“A myth. There’s a wide-spread belief that an underwater force ‘sucks’ or ‘tows’ a swimmer under. The fact is there is no such thing as an undertow in Lake Michigan. The force that most waders feel pulling at their legs in shallow water results from retreating waves that have washed up onto the beach. A sandbar can act like a dam that traps retreating water that can break down a section of a sand bar, thus creating an opening through which the dammed-up water escapes. This force can carry a person away from the sandbar and into deep water. Do not panic: you are not being sucked under. Float on your back or stomach to negate current effects.
“Do not allow kids to float out into deep water on rubber rafts or inner tubes. Should they separate from the flotation device, they could find themselves in deep water.”
One particular important beach safety item the Commander addressed besides a rescue heaving line was a whistle. Not only does it attract attention it can be used to beckon kids should they wander to far off shore or near hazardous waters like near piers and breakwaters.
A whistle complements a recent brilliant beach safety program implemented by the City of Manistee, 911, the local Revenue Sharing Board, and Rotary club. This joint effort culminated in the deployment of three beach aid stations, allowing beach goers access to safety equipment and 911 access. A whistle would draw attention to an emergency allowing those near the safety beach station to take action.
“We want the public to be able to assist themselves,” said Dave Bachman, Manistee chief of police. I couldn’t agree more with the Chief. Too often it’s too late despite the quick efforts of rescue responders. Those initial critical moments often lay in the hands of the public. It’s your call, take command.
Note: Tom Rau is a retired Coast Guard Senior chief, boating safety columnist, and author of Boat Smart Chronicles, Lake Michigan Devours Its Wounded.
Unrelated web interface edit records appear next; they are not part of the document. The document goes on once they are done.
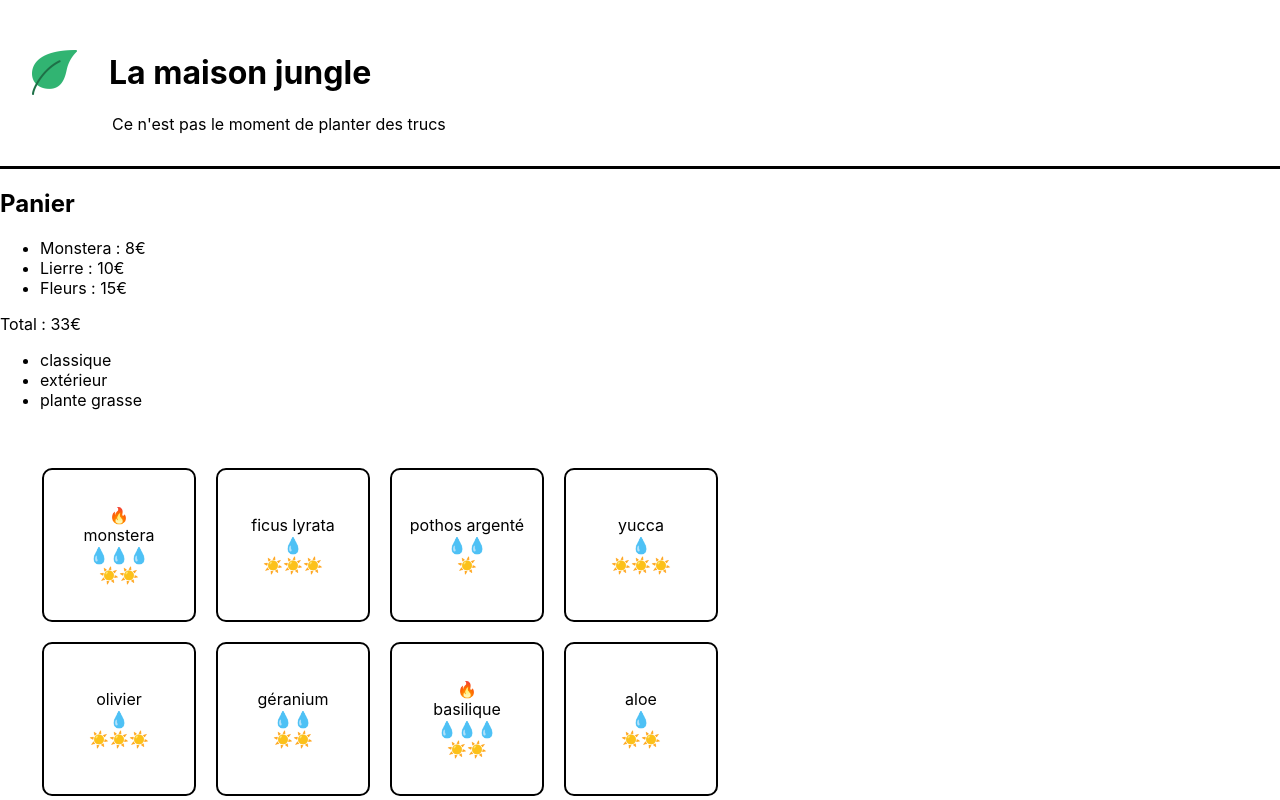
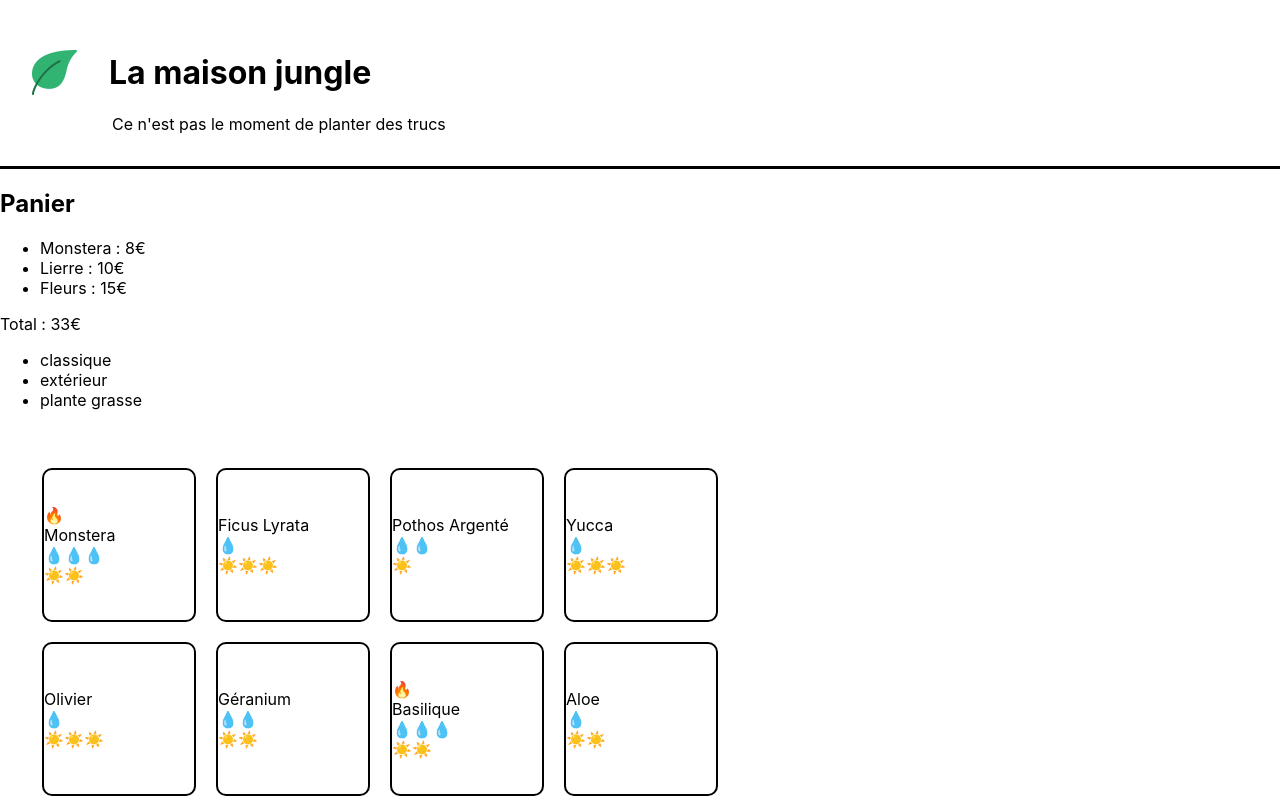
Before and after one commit to garpzy/ReactCours1, a React (Create React App) app: page / in a window 1280 px wide. Shown: the top 800 px of the page. Built offline with nearby package versions, Linux system fonts and the light colour scheme.

Commit message:
add PlantItem.css

```diff
--- a/src/components/PlantItem.js
+++ b/src/components/PlantItem.js
@@ -1,4 +1,6 @@
-function PlantItem (){
+import '../styles/PlantItem.css'
+
+function PlantItem ({name, cover, id}){
 
 }
 
--- /dev/null
+++ b/src/styles/PlantItem.css
@@ -0,0 +1,14 @@
+.lmj-plant-item-cover {
+	height: 220px;
+	width: 220px;
+	border-radius: 20px;
+}
+
+.lmj-plant-item {
+	margin: 10px;
+	display: flex;
+	align-items: flex-start;
+	justify-content: center;
+	flex-direction: column;
+	text-transform: capitalize;
+}
```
The book is a journal of recreational boating rescues he has written about over his 27-year career.